Needless to say getting around can be a lesson in frustration. Any Bangkok Thai will tell you they rarely walk anywhere. They will joke with you that it is because they are "kee-kee-et" or "lazy" but it likely has more to do with a hot and humid climate so even walking down the street will result in a sweaty brow (and arms and legs and back....) Also, sidewalks in this city often have patches like this.
Many Bangkok Thais don't have a vehicle so taxis are very abundant. But tuk tuks are the most recognizable city transport. Thais use tuk tuks to go short distances within the city. Until about 10 years ago the tuks tuks were a major contributor to air pollution but now all have been converted to propane so you no longer see the puffs of black smoke following them. Prices are negotiated each time and tuk tuk drivers are notorious for scamming tourists with inflated prices. It works to our advantage to know a few Thai words and be able to negotiate the price in Thai numbers. But still, sometimes it can take a pinch of patience and humour when dealing with tuk tuk drivers. Good part is they can sometimes squeeze through traffic or fit down tiny alleys and get you to your destination much faster than a car.

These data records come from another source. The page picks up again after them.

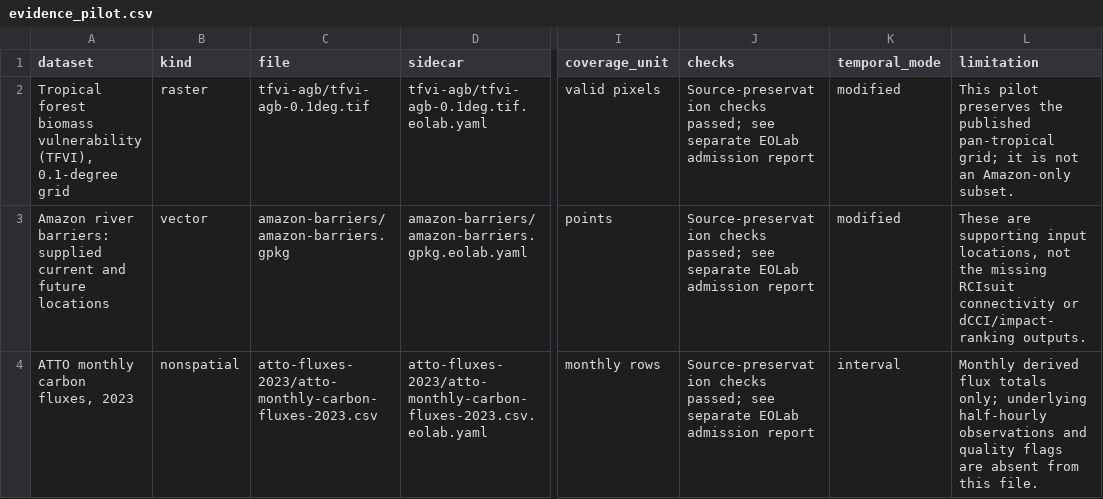
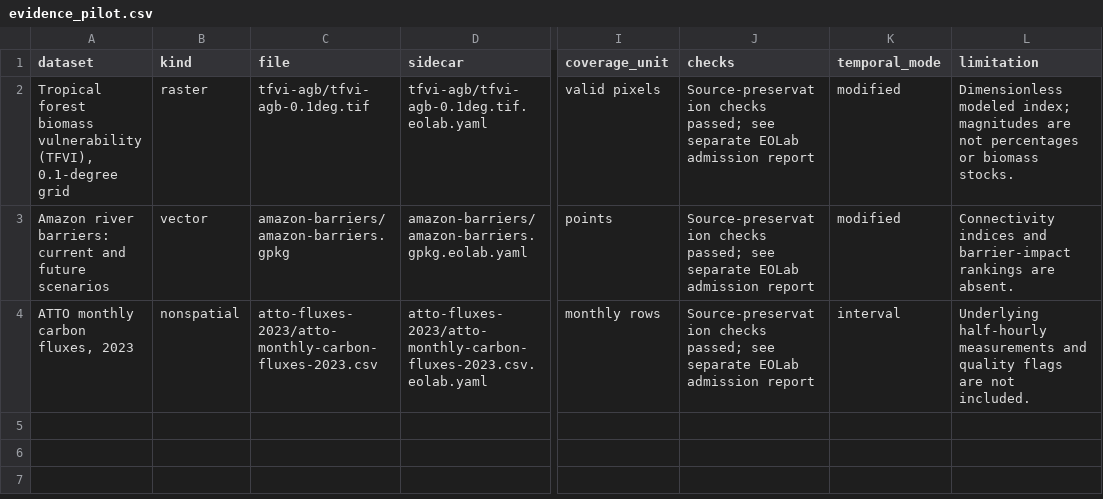
Before and after one commit to springinnovate/wwf-resilience-data-catalog, a CSV file: evidence/pilot/reports/evidence_pilot.csv, drawn as a sheet; only a part is shown, gaps mark what is left out; the diff names each change by its address in the sheet, - before the commit and + after, or states it on an @@ line.

Commit message:
Simplify pilot sidecars and preserve linked review evidence

```diff
--- a/evidence/pilot/reports/evidence_pilot.csv
+++ b/evidence/pilot/reports/evidence_pilot.csv
-L2 (limitation): This pilot preserves the published pan-tropical grid; it is not an Amazon-only subset.
+L2 (limitation): Dimensionless modeled index; magnitudes are not percentages or biomass stocks.
-A3 (dataset): …river barriers: supplied current and future locations
+A3 (dataset): …river barriers: current and future scenarios
-L3 (limitation): These are supporting input locations, not the missing RCIsuit connectivity or dCCI/impact-ranking outputs.
+L3 (limitation): Connectivity indices and barrier-impact rankings are absent.
-L4 (limitation): Monthly derived flux totals only; underlying half-hourly observations and quality flags are absent from this file.
+L4 (limitation): Underlying half-hourly measurements and quality flags are not included.
```
Also changed, not shown: 16 other files.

Of course, Bangkok is also a modern city with an efficient sky-train and subway system that transverses much of the city. Again, the main advantage is not the cost savings but the lack of traffic jams. This is a sign from the sky-train reminding passengers to give their seat to those in need. Small children, pregnant women, injured and elderly. The far left symbol is of a monk, in has saffron robe, who deserves the seat not because of physical need but out of respect.